WORK TASK – Copy every line from the records that holds the word "class".

TASK DATA Start Marker

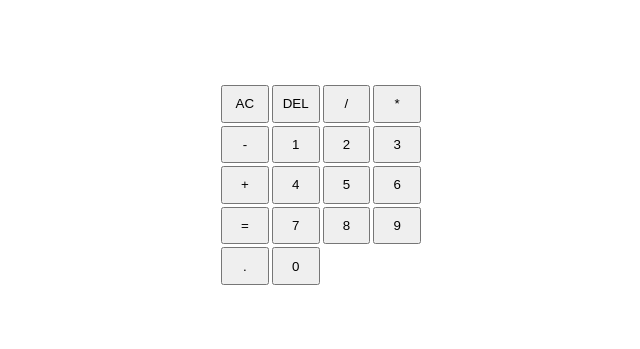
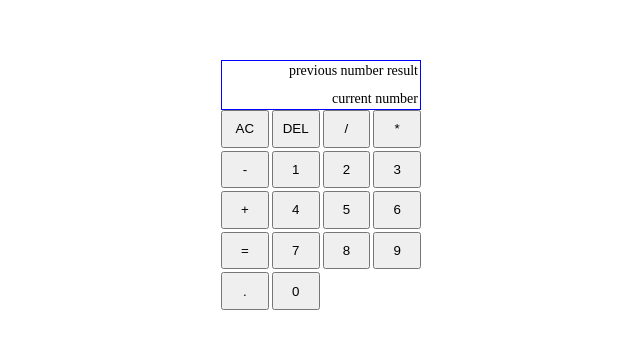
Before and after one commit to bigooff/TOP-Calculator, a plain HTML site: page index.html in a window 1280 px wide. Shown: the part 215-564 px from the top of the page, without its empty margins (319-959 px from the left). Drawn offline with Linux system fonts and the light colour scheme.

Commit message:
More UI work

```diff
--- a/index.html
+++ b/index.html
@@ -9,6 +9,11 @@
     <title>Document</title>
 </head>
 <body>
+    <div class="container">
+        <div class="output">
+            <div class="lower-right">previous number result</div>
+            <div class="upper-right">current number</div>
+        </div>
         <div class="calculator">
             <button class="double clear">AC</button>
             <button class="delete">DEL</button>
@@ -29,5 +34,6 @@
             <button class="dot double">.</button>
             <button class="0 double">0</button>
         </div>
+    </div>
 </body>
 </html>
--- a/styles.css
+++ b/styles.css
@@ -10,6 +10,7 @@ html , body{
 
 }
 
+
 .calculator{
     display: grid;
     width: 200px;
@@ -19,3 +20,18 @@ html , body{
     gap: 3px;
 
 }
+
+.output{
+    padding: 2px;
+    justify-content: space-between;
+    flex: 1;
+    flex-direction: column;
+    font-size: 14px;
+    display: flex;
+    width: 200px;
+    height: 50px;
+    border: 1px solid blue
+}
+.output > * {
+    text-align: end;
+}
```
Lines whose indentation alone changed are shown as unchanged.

TASK DATA End Marker
TASK DATA Start Marker

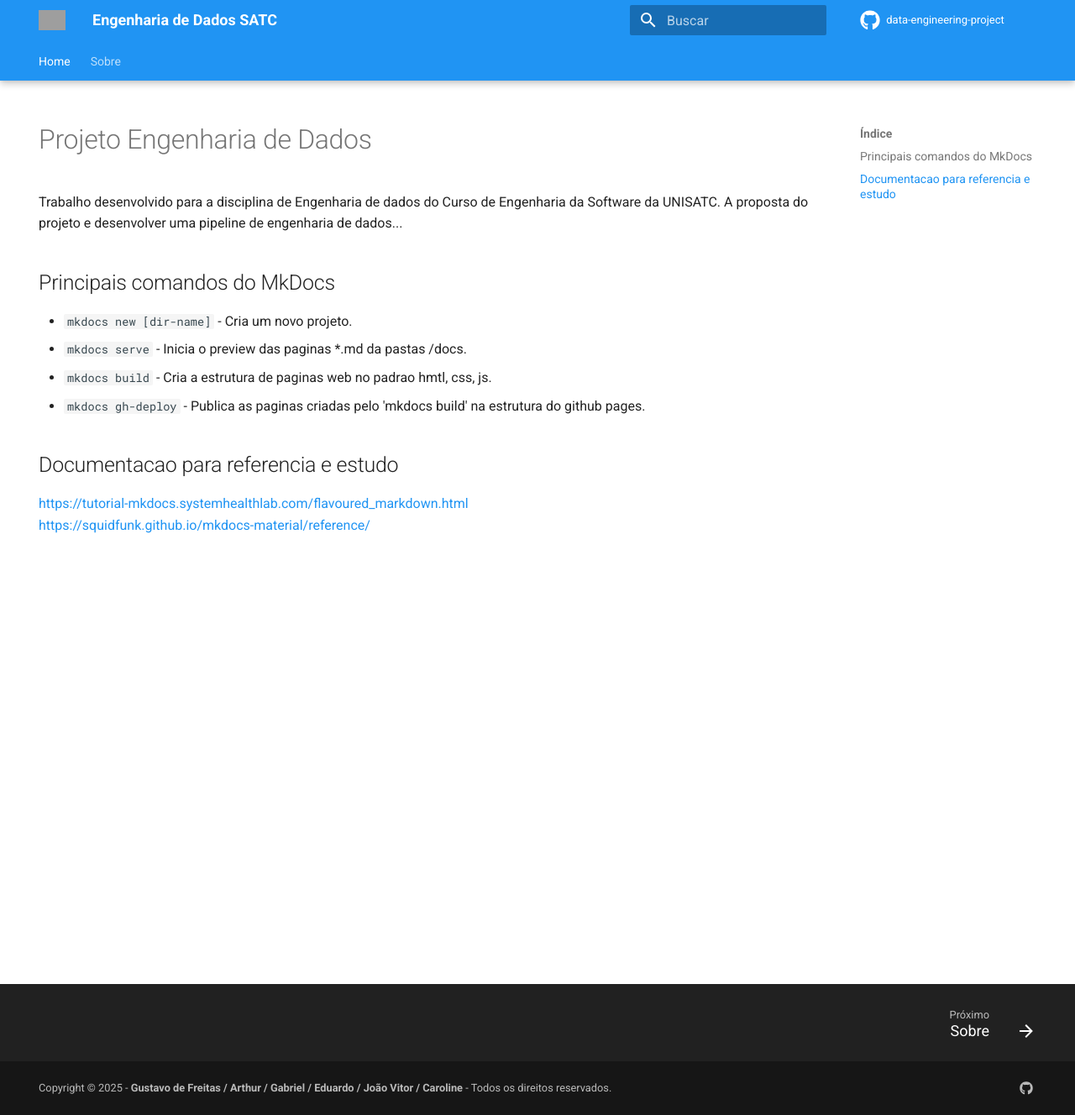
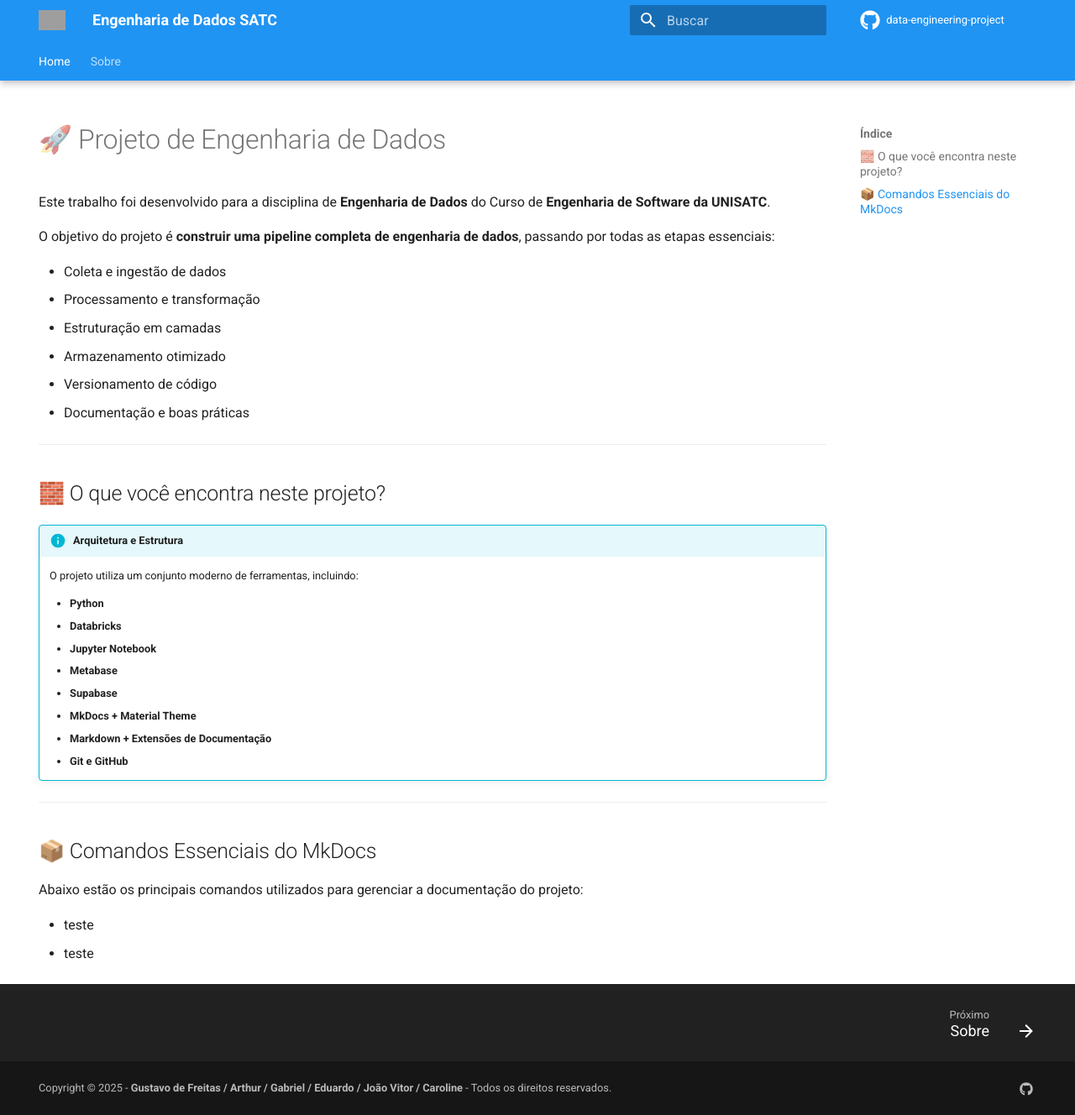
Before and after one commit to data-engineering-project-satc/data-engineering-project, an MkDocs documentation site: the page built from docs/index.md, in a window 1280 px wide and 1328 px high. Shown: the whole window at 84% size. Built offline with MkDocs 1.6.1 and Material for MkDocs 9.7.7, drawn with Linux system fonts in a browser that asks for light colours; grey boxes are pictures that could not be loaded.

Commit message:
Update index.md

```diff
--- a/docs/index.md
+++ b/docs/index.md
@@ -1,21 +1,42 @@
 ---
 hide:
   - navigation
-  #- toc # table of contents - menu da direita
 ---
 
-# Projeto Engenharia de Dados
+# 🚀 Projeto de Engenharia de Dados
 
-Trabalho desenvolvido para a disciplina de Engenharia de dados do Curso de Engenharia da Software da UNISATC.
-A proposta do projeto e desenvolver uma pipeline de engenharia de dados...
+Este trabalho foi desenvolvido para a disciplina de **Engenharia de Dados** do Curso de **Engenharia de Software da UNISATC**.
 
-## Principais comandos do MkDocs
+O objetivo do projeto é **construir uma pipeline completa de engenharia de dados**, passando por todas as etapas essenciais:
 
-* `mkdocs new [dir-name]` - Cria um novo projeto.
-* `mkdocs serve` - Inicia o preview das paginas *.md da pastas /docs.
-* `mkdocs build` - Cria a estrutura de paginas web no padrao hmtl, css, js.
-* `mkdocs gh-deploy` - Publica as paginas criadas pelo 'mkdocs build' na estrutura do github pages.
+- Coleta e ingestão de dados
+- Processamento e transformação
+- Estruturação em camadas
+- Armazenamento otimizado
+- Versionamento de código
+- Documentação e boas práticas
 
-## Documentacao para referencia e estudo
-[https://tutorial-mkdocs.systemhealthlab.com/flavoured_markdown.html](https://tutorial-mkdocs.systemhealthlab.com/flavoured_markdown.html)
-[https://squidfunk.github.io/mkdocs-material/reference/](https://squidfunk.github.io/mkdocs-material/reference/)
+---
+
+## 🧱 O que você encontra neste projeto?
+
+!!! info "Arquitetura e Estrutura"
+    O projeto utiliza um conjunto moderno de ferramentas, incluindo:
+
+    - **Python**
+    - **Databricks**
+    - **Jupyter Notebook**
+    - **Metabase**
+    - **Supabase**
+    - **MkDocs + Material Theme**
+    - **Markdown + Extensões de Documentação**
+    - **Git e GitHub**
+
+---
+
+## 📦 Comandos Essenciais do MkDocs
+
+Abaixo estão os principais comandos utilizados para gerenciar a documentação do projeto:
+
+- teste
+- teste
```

TASK DATA End Marker

WRITTEN ANSWER –
+    <div class="container">
+        <div class="output">
+            <div class="lower-right">previous number result</div>
+            <div class="upper-right">current number</div>
         <div class="calculator">
             <button class="double clear">AC</button>
             <button class="delete">DEL</button>
             <button class="dot double">.</button>
             <button class="0 double">0</button>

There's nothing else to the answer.